EXTRACTED MATERIAL below:
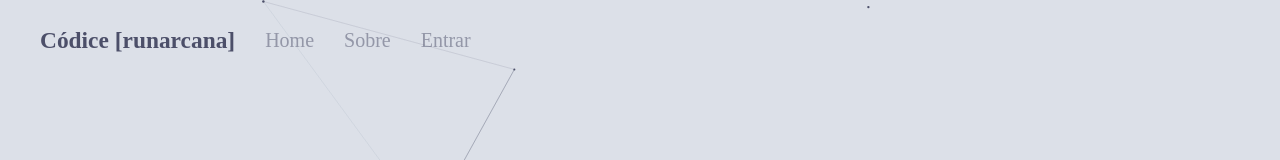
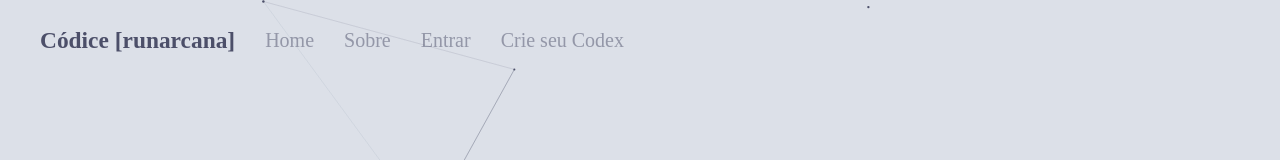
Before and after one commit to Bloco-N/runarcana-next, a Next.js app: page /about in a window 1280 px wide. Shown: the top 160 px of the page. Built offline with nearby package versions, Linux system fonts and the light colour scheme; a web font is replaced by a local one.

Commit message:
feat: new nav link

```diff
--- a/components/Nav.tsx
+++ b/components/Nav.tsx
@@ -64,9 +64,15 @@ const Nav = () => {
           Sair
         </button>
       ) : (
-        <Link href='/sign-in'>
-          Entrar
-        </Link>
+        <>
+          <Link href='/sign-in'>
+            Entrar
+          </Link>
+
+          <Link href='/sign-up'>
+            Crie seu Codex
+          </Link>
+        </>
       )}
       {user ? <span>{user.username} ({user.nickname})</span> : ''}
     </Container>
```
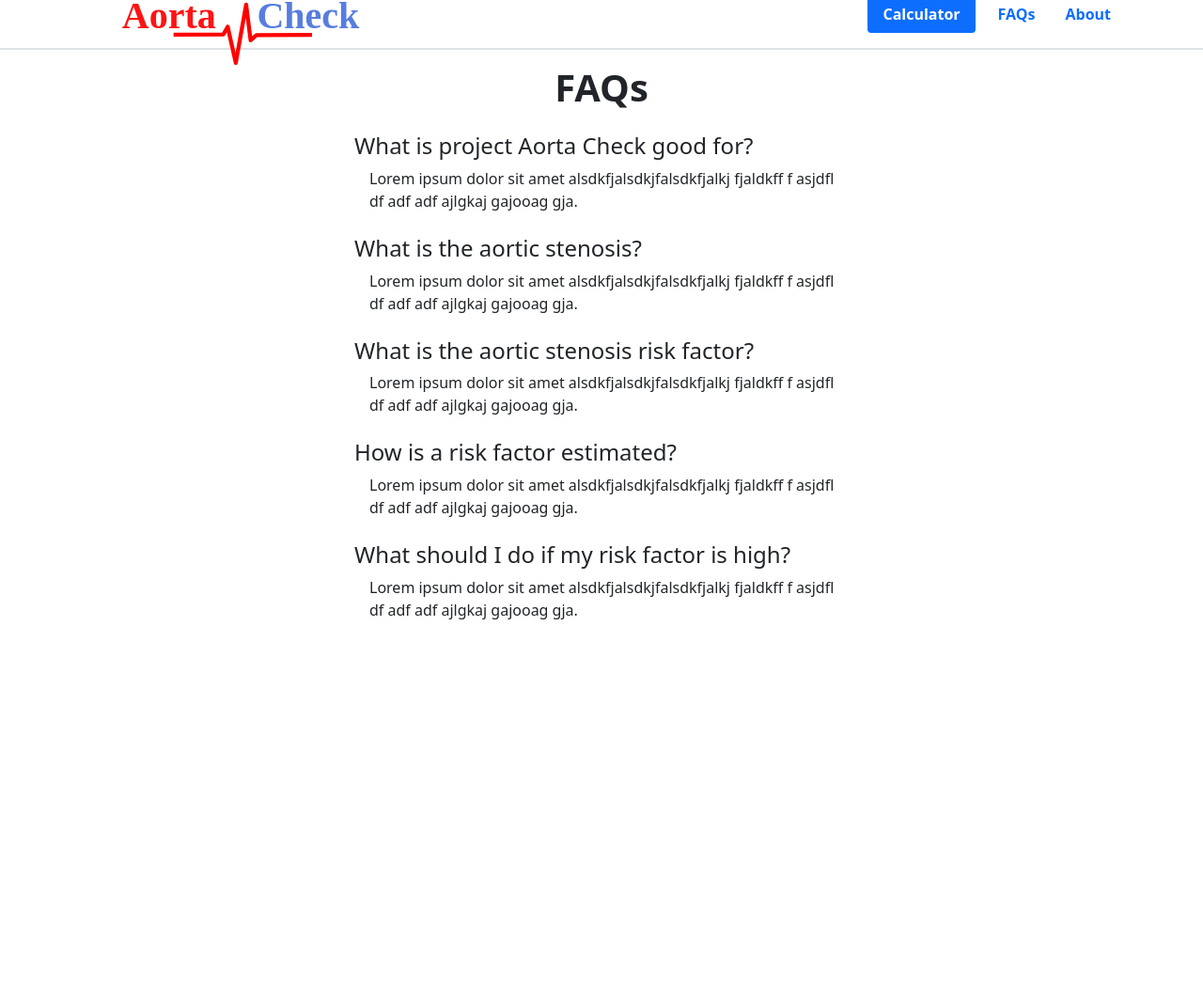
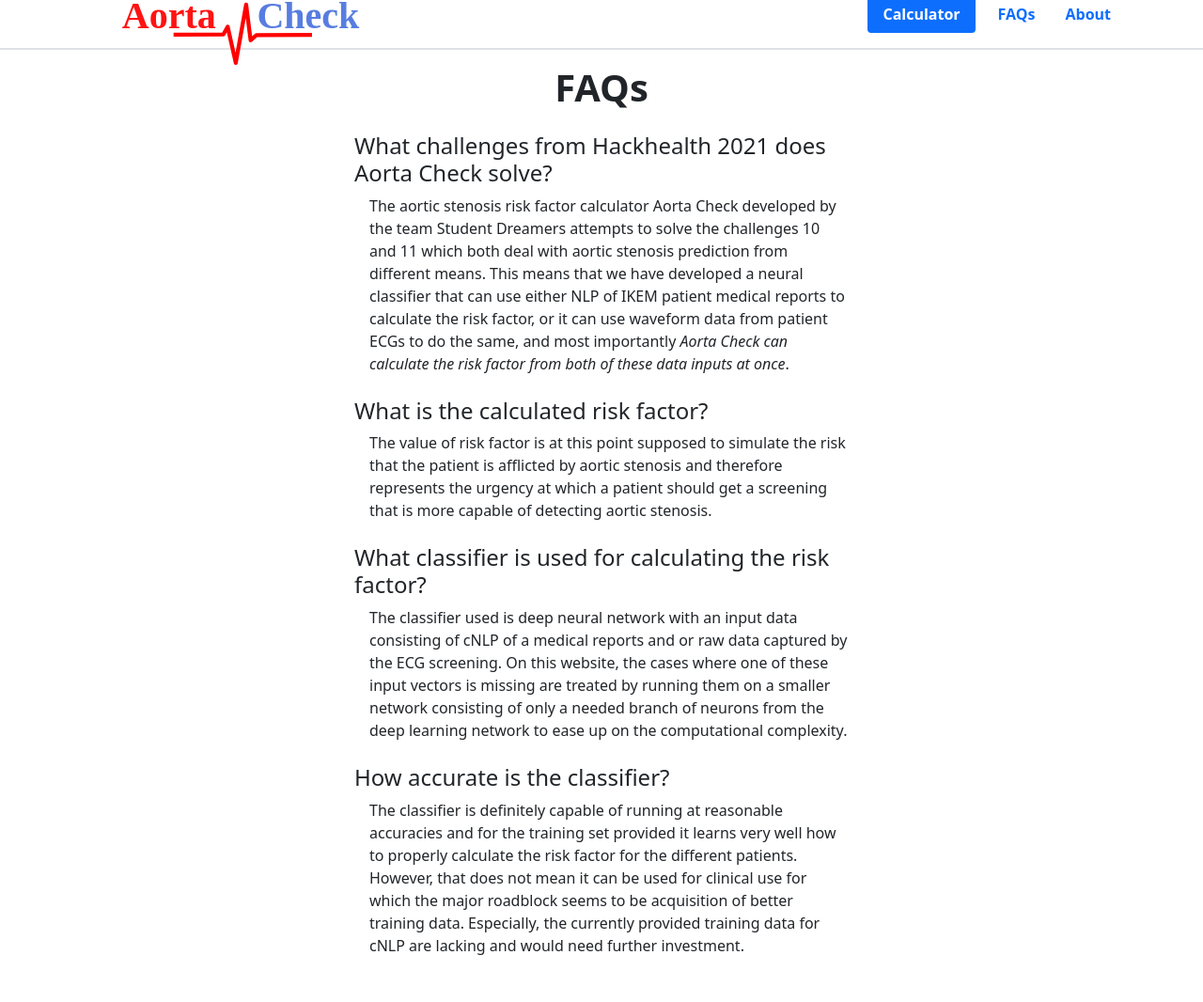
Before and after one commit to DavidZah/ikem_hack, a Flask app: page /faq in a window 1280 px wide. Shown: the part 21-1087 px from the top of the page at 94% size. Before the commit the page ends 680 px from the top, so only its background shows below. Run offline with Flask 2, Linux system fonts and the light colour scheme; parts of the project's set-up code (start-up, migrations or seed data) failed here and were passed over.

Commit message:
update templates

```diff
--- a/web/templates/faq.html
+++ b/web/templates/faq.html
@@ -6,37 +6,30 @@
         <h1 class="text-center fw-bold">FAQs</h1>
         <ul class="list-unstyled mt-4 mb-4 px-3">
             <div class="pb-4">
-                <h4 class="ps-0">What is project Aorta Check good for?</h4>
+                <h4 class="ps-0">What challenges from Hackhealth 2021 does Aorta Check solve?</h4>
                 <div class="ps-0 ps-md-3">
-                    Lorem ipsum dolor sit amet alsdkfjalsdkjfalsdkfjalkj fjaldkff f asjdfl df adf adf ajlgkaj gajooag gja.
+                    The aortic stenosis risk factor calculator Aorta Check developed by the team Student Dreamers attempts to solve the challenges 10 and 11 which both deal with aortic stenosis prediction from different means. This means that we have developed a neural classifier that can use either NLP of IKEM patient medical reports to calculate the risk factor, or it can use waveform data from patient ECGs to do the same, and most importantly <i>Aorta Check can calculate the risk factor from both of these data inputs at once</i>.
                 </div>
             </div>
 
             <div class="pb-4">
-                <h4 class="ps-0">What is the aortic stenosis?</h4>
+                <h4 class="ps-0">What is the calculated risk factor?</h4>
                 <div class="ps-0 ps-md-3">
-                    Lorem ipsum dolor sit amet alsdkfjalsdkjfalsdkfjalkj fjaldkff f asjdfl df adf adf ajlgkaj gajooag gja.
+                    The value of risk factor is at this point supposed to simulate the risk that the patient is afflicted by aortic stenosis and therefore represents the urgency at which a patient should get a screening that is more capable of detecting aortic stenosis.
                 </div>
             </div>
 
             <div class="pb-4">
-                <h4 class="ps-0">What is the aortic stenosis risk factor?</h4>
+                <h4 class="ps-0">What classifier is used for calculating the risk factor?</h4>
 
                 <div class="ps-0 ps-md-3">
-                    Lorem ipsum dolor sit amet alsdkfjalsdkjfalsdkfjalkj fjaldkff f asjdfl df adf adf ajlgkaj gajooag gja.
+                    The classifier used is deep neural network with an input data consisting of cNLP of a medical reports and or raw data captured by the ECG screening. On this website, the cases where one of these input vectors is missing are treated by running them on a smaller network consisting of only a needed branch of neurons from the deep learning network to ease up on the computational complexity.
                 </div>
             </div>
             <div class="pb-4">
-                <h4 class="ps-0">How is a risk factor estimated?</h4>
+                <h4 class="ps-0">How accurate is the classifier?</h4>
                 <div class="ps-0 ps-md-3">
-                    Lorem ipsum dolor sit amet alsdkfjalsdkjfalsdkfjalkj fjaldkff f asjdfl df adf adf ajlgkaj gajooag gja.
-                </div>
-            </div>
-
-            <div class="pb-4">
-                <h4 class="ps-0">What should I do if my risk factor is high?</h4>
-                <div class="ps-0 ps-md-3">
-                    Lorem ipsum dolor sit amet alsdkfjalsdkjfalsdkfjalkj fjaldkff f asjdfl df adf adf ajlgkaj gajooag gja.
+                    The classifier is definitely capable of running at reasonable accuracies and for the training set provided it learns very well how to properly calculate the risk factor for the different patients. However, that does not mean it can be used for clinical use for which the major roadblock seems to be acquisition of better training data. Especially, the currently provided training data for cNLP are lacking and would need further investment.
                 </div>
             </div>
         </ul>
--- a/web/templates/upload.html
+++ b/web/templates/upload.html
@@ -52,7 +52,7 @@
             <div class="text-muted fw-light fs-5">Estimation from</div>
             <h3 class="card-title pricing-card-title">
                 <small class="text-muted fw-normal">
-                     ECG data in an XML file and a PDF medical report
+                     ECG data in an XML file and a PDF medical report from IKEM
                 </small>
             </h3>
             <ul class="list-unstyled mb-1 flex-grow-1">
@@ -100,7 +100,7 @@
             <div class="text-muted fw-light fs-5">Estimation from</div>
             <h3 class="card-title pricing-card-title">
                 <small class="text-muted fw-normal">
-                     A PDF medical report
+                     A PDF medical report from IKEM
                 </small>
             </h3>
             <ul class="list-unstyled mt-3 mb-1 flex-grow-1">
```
End of EXTRACTED MATERIAL.
Leave out the pictures and output every record above precisely as given.

**RESULT**:
Before and after one commit to Bloco-N/runarcana-next, a Next.js app: page /about in a window 1280 px wide. Shown: the top 160 px of the page. Built offline with nearby package versions, Linux system fonts and the light colour scheme; a web font is replaced by a local one.

Commit message:
feat: new nav link

```diff
--- a/components/Nav.tsx
+++ b/components/Nav.tsx
@@ -64,9 +64,15 @@ const Nav = () => {
           Sair
         </button>
       ) : (
-        <Link href='/sign-in'>
-          Entrar
-        </Link>
+        <>
+          <Link href='/sign-in'>
+            Entrar
+          </Link>
+
+          <Link href='/sign-up'>
+            Crie seu Codex
+          </Link>
+        </>
       )}
       {user ? <span>{user.username} ({user.nickname})</span> : ''}
     </Container>
```
Before and after one commit to DavidZah/ikem_hack, a Flask app: page /faq in a window 1280 px wide. Shown: the part 21-1087 px from the top of the page at 94% size. Before the commit the page ends 680 px from the top, so only its background shows below. Run offline with Flask 2, Linux system fonts and the light colour scheme; parts of the project's set-up code (start-up, migrations or seed data) failed here and were passed over.

Commit message:
update templates

```diff
--- a/web/templates/faq.html
+++ b/web/templates/faq.html
@@ -6,37 +6,30 @@
         <h1 class="text-center fw-bold">FAQs</h1>
         <ul class="list-unstyled mt-4 mb-4 px-3">
             <div class="pb-4">
-                <h4 class="ps-0">What is project Aorta Check good for?</h4>
+                <h4 class="ps-0">What challenges from Hackhealth 2021 does Aorta Check solve?</h4>
                 <div class="ps-0 ps-md-3">
-                    Lorem ipsum dolor sit amet alsdkfjalsdkjfalsdkfjalkj fjaldkff f asjdfl df adf adf ajlgkaj gajooag gja.
+                    The aortic stenosis risk factor calculator Aorta Check developed by the team Student Dreamers attempts to solve the challenges 10 and 11 which both deal with aortic stenosis prediction from different means. This means that we have developed a neural classifier that can use either NLP of IKEM patient medical reports to calculate the risk factor, or it can use waveform data from patient ECGs to do the same, and most importantly <i>Aorta Check can calculate the risk factor from both of these data inputs at once</i>.
                 </div>
             </div>
 
             <div class="pb-4">
-                <h4 class="ps-0">What is the aortic stenosis?</h4>
+                <h4 class="ps-0">What is the calculated risk factor?</h4>
                 <div class="ps-0 ps-md-3">
-                    Lorem ipsum dolor sit amet alsdkfjalsdkjfalsdkfjalkj fjaldkff f asjdfl df adf adf ajlgkaj gajooag gja.
+                    The value of risk factor is at this point supposed to simulate the risk that the patient is afflicted by aortic stenosis and therefore represents the urgency at which a patient should get a screening that is more capable of detecting aortic stenosis.
                 </div>
             </div>
 
             <div class="pb-4">
-                <h4 class="ps-0">What is the aortic stenosis risk factor?</h4>
+                <h4 class="ps-0">What classifier is used for calculating the risk factor?</h4>
 
                 <div class="ps-0 ps-md-3">
-                    Lorem ipsum dolor sit amet alsdkfjalsdkjfalsdkfjalkj fjaldkff f asjdfl df adf adf ajlgkaj gajooag gja.
+                    The classifier used is deep neural network with an input data consisting of cNLP of a medical reports and or raw data captured by the ECG screening. On this website, the cases where one of these input vectors is missing are treated by running them on a smaller network consisting of only a needed branch of neurons from the deep learning network to ease up on the computational complexity.
                 </div>
             </div>
             <div class="pb-4">
-                <h4 class="ps-0">How is a risk factor estimated?</h4>
+                <h4 class="ps-0">How accurate is the classifier?</h4>
                 <div class="ps-0 ps-md-3">
-                    Lorem ipsum dolor sit amet alsdkfjalsdkjfalsdkfjalkj fjaldkff f asjdfl df adf adf ajlgkaj gajooag gja.
-                </div>
-            </div>
-
-            <div class="pb-4">
-                <h4 class="ps-0">What should I do if my risk factor is high?</h4>
-                <div class="ps-0 ps-md-3">
-                    Lorem ipsum dolor sit amet alsdkfjalsdkjfalsdkfjalkj fjaldkff f asjdfl df adf adf ajlgkaj gajooag gja.
+                    The classifier is definitely capable of running at reasonable accuracies and for the training set provided it learns very well how to properly calculate the risk factor for the different patients. However, that does not mean it can be used for clinical use for which the major roadblock seems to be acquisition of better training data. Especially, the currently provided training data for cNLP are lacking and would need further investment.
                 </div>
             </div>
         </ul>
--- a/web/templates/upload.html
+++ b/web/templates/upload.html
@@ -52,7 +52,7 @@
             <div class="text-muted fw-light fs-5">Estimation from</div>
             <h3 class="card-title pricing-card-title">
                 <small class="text-muted fw-normal">
-                     ECG data in an XML file and a PDF medical report
+                     ECG data in an XML file and a PDF medical report from IKEM
                 </small>
             </h3>
             <ul class="list-unstyled mb-1 flex-grow-1">
@@ -100,7 +100,7 @@
             <div class="text-muted fw-light fs-5">Estimation from</div>
             <h3 class="card-title pricing-card-title">
                 <small class="text-muted fw-normal">
-                     A PDF medical report
+                     A PDF medical report from IKEM
                 </small>
             </h3>
             <ul class="list-unstyled mt-3 mb-1 flex-grow-1">
```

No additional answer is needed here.